Problem statement: In your copy of the records, include every word exactly and no pictures.

Dataset records:
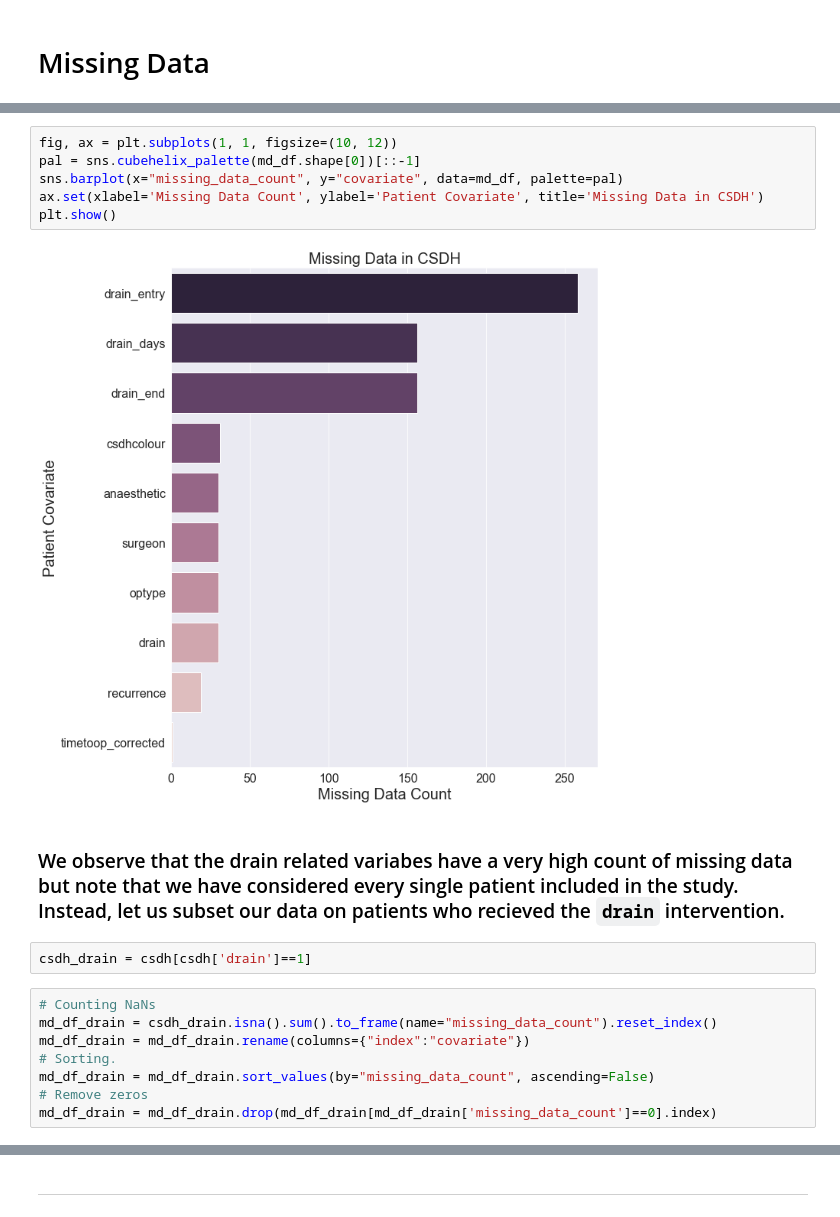
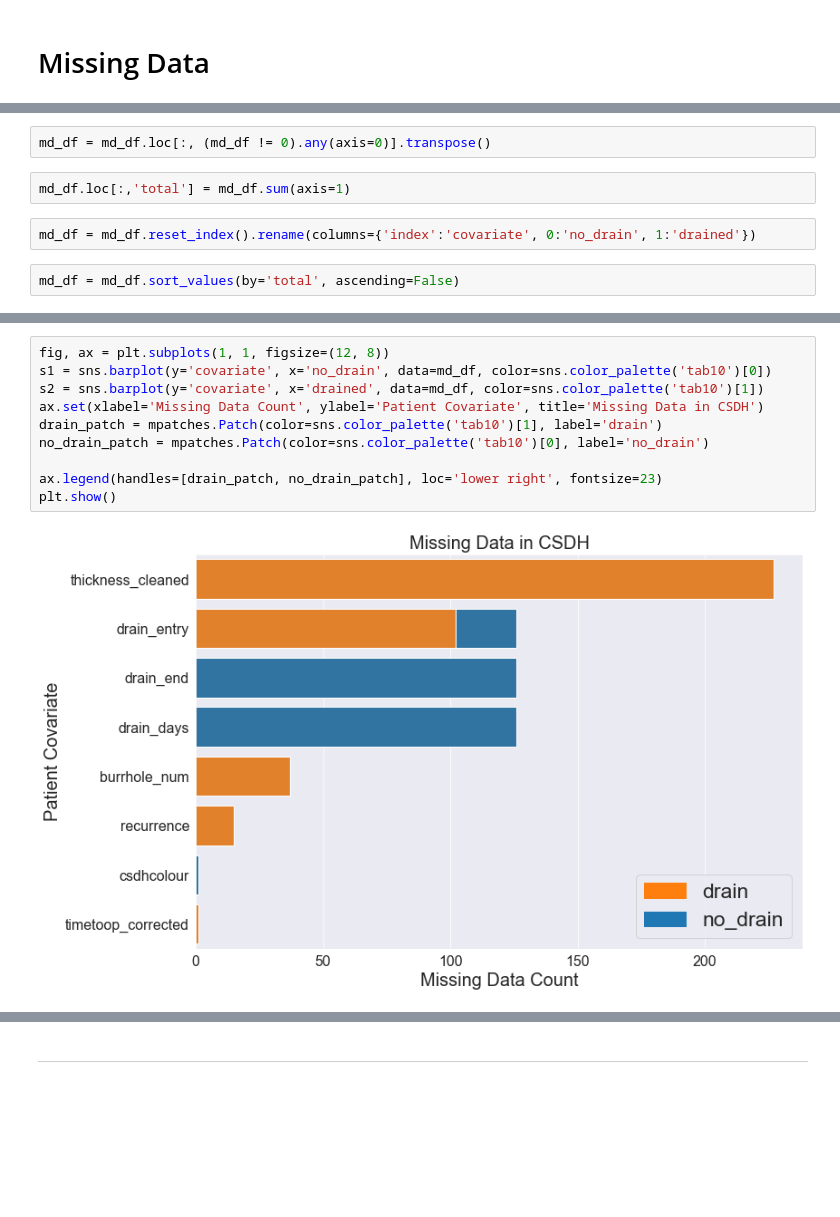
Before and after one commit to c-abbott/surviving-the-icu, a Jupyter notebook: notebooks/csdh_eda.ipynb, the cells around one changed output, grey strips where cells are left out. Cells and saved outputs as stored; diff of their text form; blank space fills up the shorter version.

Commit message:
Updated missing data fig

```diff
--- a/notebooks/csdh_eda.ipynb
+++ b/notebooks/csdh_eda.ipynb
@@ -122,3 +138,11 @@ md_df = md_df.drop(md_df[md_df['missing_data_count']==0].index)
+# %%
+md_df = md_df.loc[:, (md_df != 0).any(axis=0)].transpose()
+# %%
+md_df.loc[:,'total'] = md_df.sum(axis=1)
+# %%
+md_df = md_df.reset_index().rename(columns={'index':'covariate', 0:'no_drain', 1:'drained'})
+# %%
+md_df = md_df.sort_values(by='total', ascending=False)
 # %%
 md_df
 # %% [output]
@@ -136,20 +158,12 @@ md_df
 # %%
-fig, ax = plt.subplots(1, 1, figsize=(10, 12))
-pal = sns.cubehelix_palette(md_df.shape[0])[::-1]
-sns.barplot(x="missing_data_count", y="covariate", data=md_df, palette=pal)
+fig, ax = plt.subplots(1, 1, figsize=(12, 8))
+s1 = sns.barplot(y='covariate', x='no_drain', data=md_df, color=sns.color_palette('tab10')[0])
+s2 = sns.barplot(y='covariate', x='drained', data=md_df, color=sns.color_palette('tab10')[1])
 ax.set(xlabel='Missing Data Count', ylabel='Patient Covariate', title='Missing Data in CSDH')
+drain_patch = mpatches.Patch(color=sns.color_palette('tab10')[1], label='drain')
+no_drain_patch = mpatches.Patch(color=sns.color_palette('tab10')[0], label='no_drain')
+
+ax.legend(handles=[drain_patch, no_drain_patch], loc='lower right', fontsize=23)
 plt.show()
 # %% [output]
-[figure, old version]
+[figure, new version]
-# %% [markdown]
-### We observe that the drain related variabes have a very high count of missing data but note that we have considered every single patient included in the study. Instead, let us subset our data on patients who recieved the `drain` intervention.
-# %%
-csdh_drain = csdh[csdh['drain']==1]
-# %%
-# Counting NaNs
-md_df_drain = csdh_drain.isna().sum().to_frame(name="missing_data_count").reset_index()
-md_df_drain = md_df_drain.rename(columns={"index":"covariate"})
-# Sorting.
-md_df_drain = md_df_drain.sort_values(by="missing_data_count", ascending=False)
-# Remove zeros
-md_df_drain = md_df_drain.drop(md_df_drain[md_df_drain['missing_data_count']==0].index)
```
Also changed, not shown: parts of 18 cells of this notebook, 1 other file.
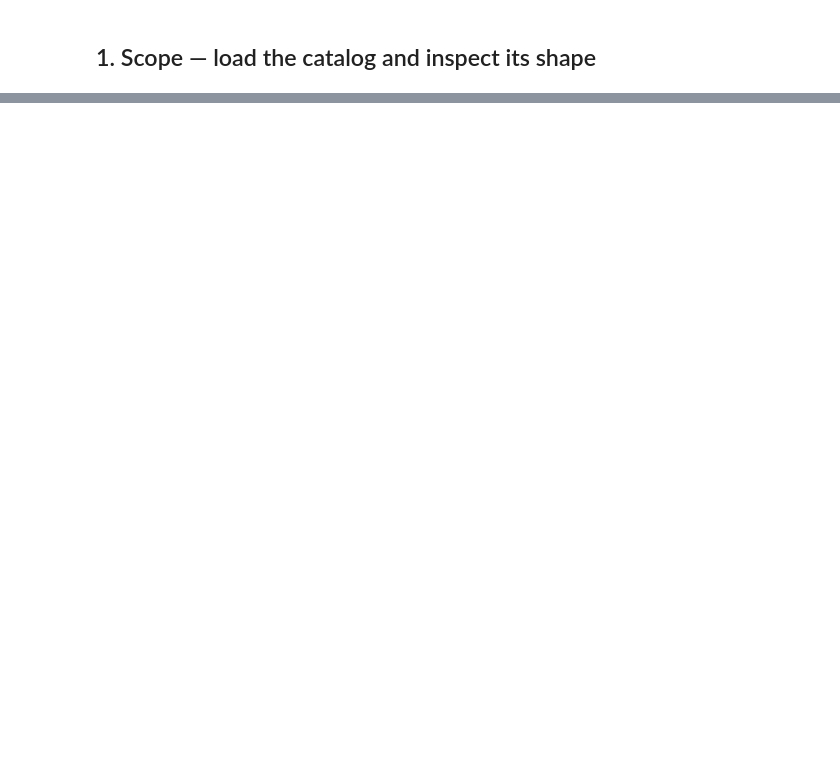
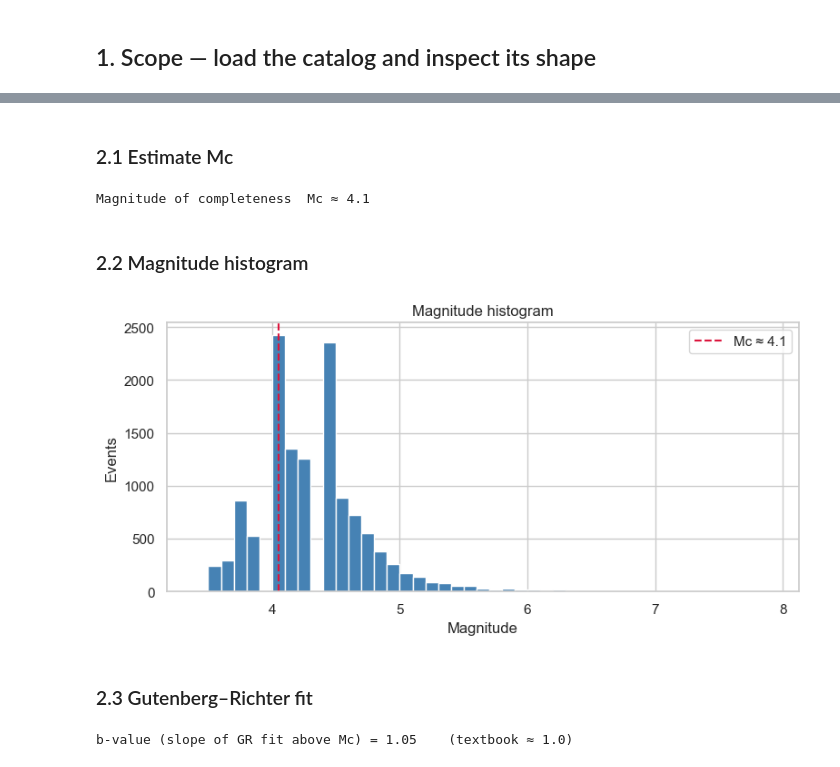
Before and after one commit to UsmanAhmed98/seismic-sequence-mining, a Jupyter notebook: notebooks/01_eda.ipynb, the cells around one changed output, grey strips where cells are left out. Saved outputs shown, nothing was run; the diff lists cells and outputs as text; code cells hidden in the pictures; blank space fills up the shorter version.

```diff
--- a/notebooks/01_eda.ipynb
+++ b/notebooks/01_eda.ipynb
@@ -39,2 +49,27 @@ OK
+# %%
+def estimate_completeness_magnitude(magnitudes, bin_width=0.1):
+    """Mc ≈ the magnitude bin with the most events (max-curvature method)."""
+    bins = np.arange(magnitudes.min() - bin_width, magnitudes.max() + bin_width, bin_width)
+    counts, edges = np.histogram(magnitudes, bins=bins)
+    bin_centers = 0.5 * (edges[:-1] + edges[1:])
+    return float(bin_centers[int(np.argmax(counts))])
+
+
+def fit_gutenberg_richter(magnitudes, mc, step=0.1, min_count=10):
+    """Fit log10 N(>=M) = a - b * M to magnitudes >= Mc.
+
+    Returns: b_value, intercept, magnitude_grid, n_at_or_above.
+    """
+    magnitude_grid = np.arange(mc, magnitudes.max() + step, step)
+    n_at_or_above = np.array(
+        [(magnitudes >= m).sum() for m in magnitude_grid], dtype=float
+    )
+    enough_data = n_at_or_above >= min_count
+    slope, intercept = np.polyfit(
+        magnitude_grid[enough_data],
+        np.log10(n_at_or_above[enough_data]),
+        deg=1,
+    )
+    return -slope, intercept, magnitude_grid, n_at_or_above
 # %% [markdown]
 ## 1. Scope — load the catalog and inspect its shape
@@ -335,0 +76,4 @@ catalog.
+# %%
+catalog = pd.read_parquet(PROJECT_ROOT / "data" / "processed" / "catalog.parquet")
+print(f"Rows:    {len(catalog):,}")
+print(f"Columns: {catalog.shape[1]}")
@@ -335,0 +135,27 @@ catalog.
+# %% [markdown]
+### 2.1 Estimate Mc
+# %%
+mc = estimate_completeness_magnitude(catalog["mag"])
+print(f"Magnitude of completeness  Mc ≈ {mc:.1f}")
+# %% [output]
+Magnitude of completeness  Mc ≈ 4.1
+# %% [markdown]
+### 2.2 Magnitude histogram
+# %%
+fig, ax = plt.subplots(figsize=(8, 4))
+ax.hist(catalog["mag"], bins=np.arange(3.4, 8.0, 0.1), color="steelblue", edgecolor="white")
+ax.axvline(mc, color="crimson", ls="--", label=f"Mc ≈ {mc:.1f}")
+ax.set(xlabel="Magnitude", ylabel="Events", title="Magnitude histogram")
+ax.legend()
+plt.tight_layout()
+plt.savefig(FIG_DIR / "01_magnitude_histogram.png", dpi=120, bbox_inches="tight")
+plt.show()
+# %% [output]
+[figure, added]
+# %% [markdown]
+### 2.3 Gutenberg–Richter fit
+# %%
+b_value, intercept, mag_grid, n_ge_m = fit_gutenberg_richter(catalog["mag"], mc)
+print(f"b-value (slope of GR fit above Mc) = {b_value:.2f}    (textbook ≈ 1.0)")
+# %% [output]
+b-value (slope of GR fit above Mc) = 1.05    (textbook ≈ 1.0)
```
Also changed, not shown: parts of 51 cells of this notebook, 1 other file.
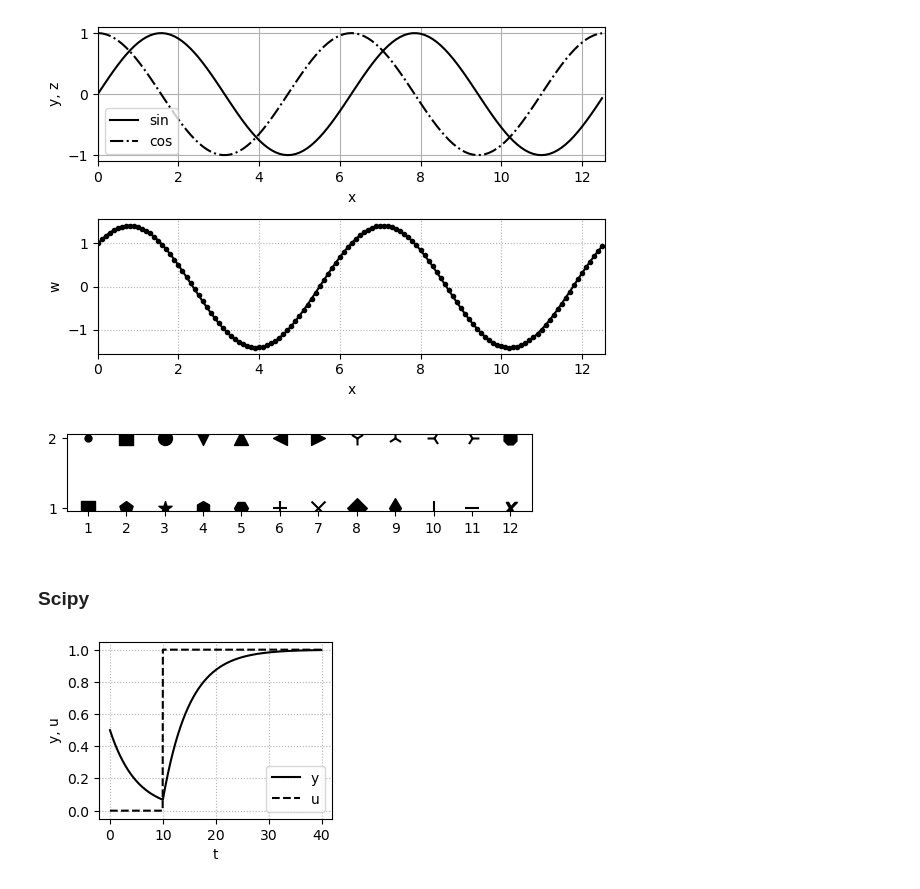
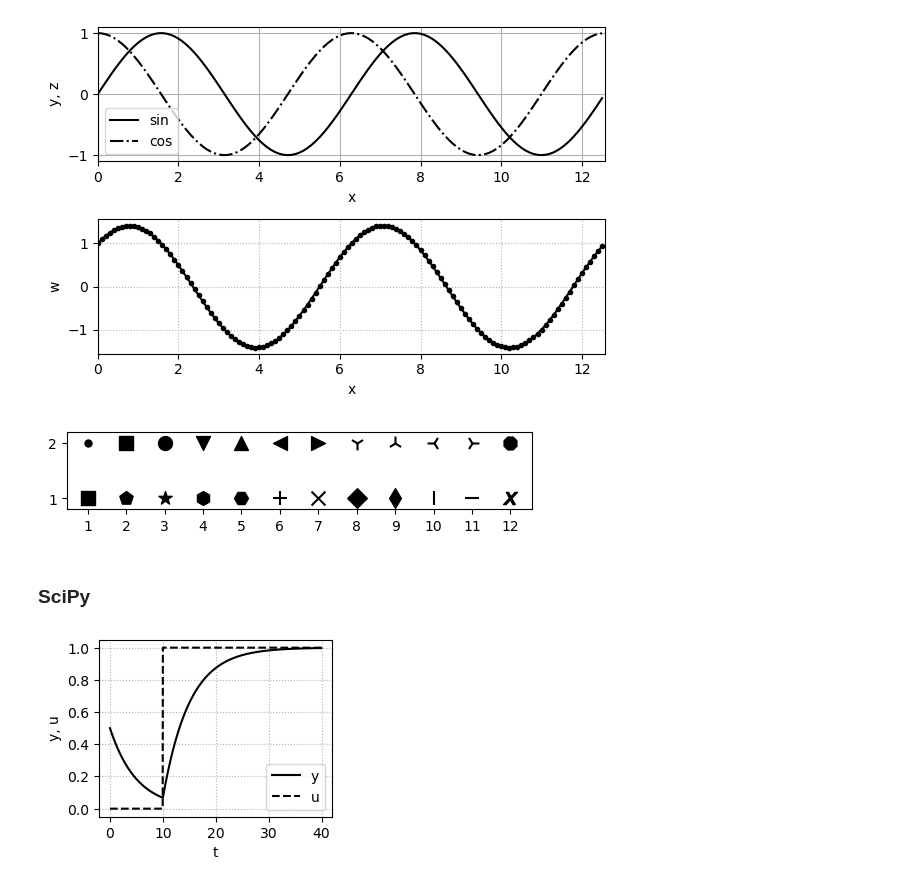
Before and after one commit to 373yuki/pyctrl2, a Jupyter notebook: chap2.ipynb, the cells around one changed output. Drawn from its saved outputs; the diff is of its cells as text; code cells hidden in the pictures.

```diff
--- a/chap2.ipynb
+++ b/chap2.ipynb
@@ -547,26 +871,27 @@ fig.tight_layout()
 # %%
 import matplotlib.pyplot as plt
 import numpy as np
 
 x  = np.arange(1, 13)
 y1 = np.repeat(2, 12)
 y2 = np.repeat(1, 12)
 
 markers1 = ['.', ',', 'o', 'v', '^', '<', '>', '1', '2', '3', '4', '8']
 markers2 = ['s', 'p', '*', 'h', 'H', '+', 'x', 'D', 'd', '|', '_', '$x$']
 
 fig, ax = plt.subplots(1,1, figsize=(6, 1))
 for i in x-1:
     ax.scatter(x[i], y1[i], color='k', s=100, marker=markers1[i])
     ax.scatter(x[i], y2[i], color='k', s=100, marker=markers2[i])
     ax.set_xticks(np.linspace(1, 12, 12))
+    ax.set_ylim([0.8, 2.2])
     ax.set_yticks([1,2])
 
 # fig.savefig("markers.pdf", transparent=True, bbox_inches="tight", pad_inches=0.0)
 # %% [output]
-[figure, old version]
+[figure, new version]
 # %% [markdown]
-### Scipy
+### SciPy
 # %%
 from scipy.integrate import odeint
 import numpy as np
```
Also changed, not shown: parts of 156 cells of this notebook.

Solved exercise:
Before and after one commit to c-abbott/surviving-the-icu, a Jupyter notebook: notebooks/csdh_eda.ipynb, the cells around one changed output, grey strips where cells are left out. Cells and saved outputs as stored; diff of their text form; blank space fills up the shorter version.

Commit message:
Updated missing data fig

```diff
--- a/notebooks/csdh_eda.ipynb
+++ b/notebooks/csdh_eda.ipynb
@@ -122,3 +138,11 @@ md_df = md_df.drop(md_df[md_df['missing_data_count']==0].index)
+# %%
+md_df = md_df.loc[:, (md_df != 0).any(axis=0)].transpose()
+# %%
+md_df.loc[:,'total'] = md_df.sum(axis=1)
+# %%
+md_df = md_df.reset_index().rename(columns={'index':'covariate', 0:'no_drain', 1:'drained'})
+# %%
+md_df = md_df.sort_values(by='total', ascending=False)
 # %%
 md_df
 # %% [output]
@@ -136,20 +158,12 @@ md_df
 # %%
-fig, ax = plt.subplots(1, 1, figsize=(10, 12))
-pal = sns.cubehelix_palette(md_df.shape[0])[::-1]
-sns.barplot(x="missing_data_count", y="covariate", data=md_df, palette=pal)
+fig, ax = plt.subplots(1, 1, figsize=(12, 8))
+s1 = sns.barplot(y='covariate', x='no_drain', data=md_df, color=sns.color_palette('tab10')[0])
+s2 = sns.barplot(y='covariate', x='drained', data=md_df, color=sns.color_palette('tab10')[1])
 ax.set(xlabel='Missing Data Count', ylabel='Patient Covariate', title='Missing Data in CSDH')
+drain_patch = mpatches.Patch(color=sns.color_palette('tab10')[1], label='drain')
+no_drain_patch = mpatches.Patch(color=sns.color_palette('tab10')[0], label='no_drain')
+
+ax.legend(handles=[drain_patch, no_drain_patch], loc='lower right', fontsize=23)
 plt.show()
 # %% [output]
-[figure, old version]
+[figure, new version]
-# %% [markdown]
-### We observe that the drain related variabes have a very high count of missing data but note that we have considered every single patient included in the study. Instead, let us subset our data on patients who recieved the `drain` intervention.
-# %%
-csdh_drain = csdh[csdh['drain']==1]
-# %%
-# Counting NaNs
-md_df_drain = csdh_drain.isna().sum().to_frame(name="missing_data_count").reset_index()
-md_df_drain = md_df_drain.rename(columns={"index":"covariate"})
-# Sorting.
-md_df_drain = md_df_drain.sort_values(by="missing_data_count", ascending=False)
-# Remove zeros
-md_df_drain = md_df_drain.drop(md_df_drain[md_df_drain['missing_data_count']==0].index)
```
Also changed, not shown: parts of 18 cells of this notebook, 1 other file.
Before and after one commit to UsmanAhmed98/seismic-sequence-mining, a Jupyter notebook: notebooks/01_eda.ipynb, the cells around one changed output, grey strips where cells are left out. Saved outputs shown, nothing was run; the diff lists cells and outputs as text; code cells hidden in the pictures; blank space fills up the shorter version.

```diff
--- a/notebooks/01_eda.ipynb
+++ b/notebooks/01_eda.ipynb
@@ -39,2 +49,27 @@ OK
+# %%
+def estimate_completeness_magnitude(magnitudes, bin_width=0.1):
+    """Mc ≈ the magnitude bin with the most events (max-curvature method)."""
+    bins = np.arange(magnitudes.min() - bin_width, magnitudes.max() + bin_width, bin_width)
+    counts, edges = np.histogram(magnitudes, bins=bins)
+    bin_centers = 0.5 * (edges[:-1] + edges[1:])
+    return float(bin_centers[int(np.argmax(counts))])
+
+
+def fit_gutenberg_richter(magnitudes, mc, step=0.1, min_count=10):
+    """Fit log10 N(>=M) = a - b * M to magnitudes >= Mc.
+
+    Returns: b_value, intercept, magnitude_grid, n_at_or_above.
+    """
+    magnitude_grid = np.arange(mc, magnitudes.max() + step, step)
+    n_at_or_above = np.array(
+        [(magnitudes >= m).sum() for m in magnitude_grid], dtype=float
+    )
+    enough_data = n_at_or_above >= min_count
+    slope, intercept = np.polyfit(
+        magnitude_grid[enough_data],
+        np.log10(n_at_or_above[enough_data]),
+        deg=1,
+    )
+    return -slope, intercept, magnitude_grid, n_at_or_above
 # %% [markdown]
 ## 1. Scope — load the catalog and inspect its shape
@@ -335,0 +76,4 @@ catalog.
+# %%
+catalog = pd.read_parquet(PROJECT_ROOT / "data" / "processed" / "catalog.parquet")
+print(f"Rows:    {len(catalog):,}")
+print(f"Columns: {catalog.shape[1]}")
@@ -335,0 +135,27 @@ catalog.
+# %% [markdown]
+### 2.1 Estimate Mc
+# %%
+mc = estimate_completeness_magnitude(catalog["mag"])
+print(f"Magnitude of completeness  Mc ≈ {mc:.1f}")
+# %% [output]
+Magnitude of completeness  Mc ≈ 4.1
+# %% [markdown]
+### 2.2 Magnitude histogram
+# %%
+fig, ax = plt.subplots(figsize=(8, 4))
+ax.hist(catalog["mag"], bins=np.arange(3.4, 8.0, 0.1), color="steelblue", edgecolor="white")
+ax.axvline(mc, color="crimson", ls="--", label=f"Mc ≈ {mc:.1f}")
+ax.set(xlabel="Magnitude", ylabel="Events", title="Magnitude histogram")
+ax.legend()
+plt.tight_layout()
+plt.savefig(FIG_DIR / "01_magnitude_histogram.png", dpi=120, bbox_inches="tight")
+plt.show()
+# %% [output]
+[figure, added]
+# %% [markdown]
+### 2.3 Gutenberg–Richter fit
+# %%
+b_value, intercept, mag_grid, n_ge_m = fit_gutenberg_richter(catalog["mag"], mc)
+print(f"b-value (slope of GR fit above Mc) = {b_value:.2f}    (textbook ≈ 1.0)")
+# %% [output]
+b-value (slope of GR fit above Mc) = 1.05    (textbook ≈ 1.0)
```
Also changed, not shown: parts of 51 cells of this notebook, 1 other file.
Before and after one commit to 373yuki/pyctrl2, a Jupyter notebook: chap2.ipynb, the cells around one changed output. Drawn from its saved outputs; the diff is of its cells as text; code cells hidden in the pictures.

```diff
--- a/chap2.ipynb
+++ b/chap2.ipynb
@@ -547,26 +871,27 @@ fig.tight_layout()
 # %%
 import matplotlib.pyplot as plt
 import numpy as np
 
 x  = np.arange(1, 13)
 y1 = np.repeat(2, 12)
 y2 = np.repeat(1, 12)
 
 markers1 = ['.', ',', 'o', 'v', '^', '<', '>', '1', '2', '3', '4', '8']
 markers2 = ['s', 'p', '*', 'h', 'H', '+', 'x', 'D', 'd', '|', '_', '$x$']
 
 fig, ax = plt.subplots(1,1, figsize=(6, 1))
 for i in x-1:
     ax.scatter(x[i], y1[i], color='k', s=100, marker=markers1[i])
     ax.scatter(x[i], y2[i], color='k', s=100, marker=markers2[i])
     ax.set_xticks(np.linspace(1, 12, 12))
+    ax.set_ylim([0.8, 2.2])
     ax.set_yticks([1,2])
 
 # fig.savefig("markers.pdf", transparent=True, bbox_inches="tight", pad_inches=0.0)
 # %% [output]
-[figure, old version]
+[figure, new version]
 # %% [markdown]
-### Scipy
+### SciPy
 # %%
 from scipy.integrate import odeint
 import numpy as np
```
Also changed, not shown: parts of 156 cells of this notebook.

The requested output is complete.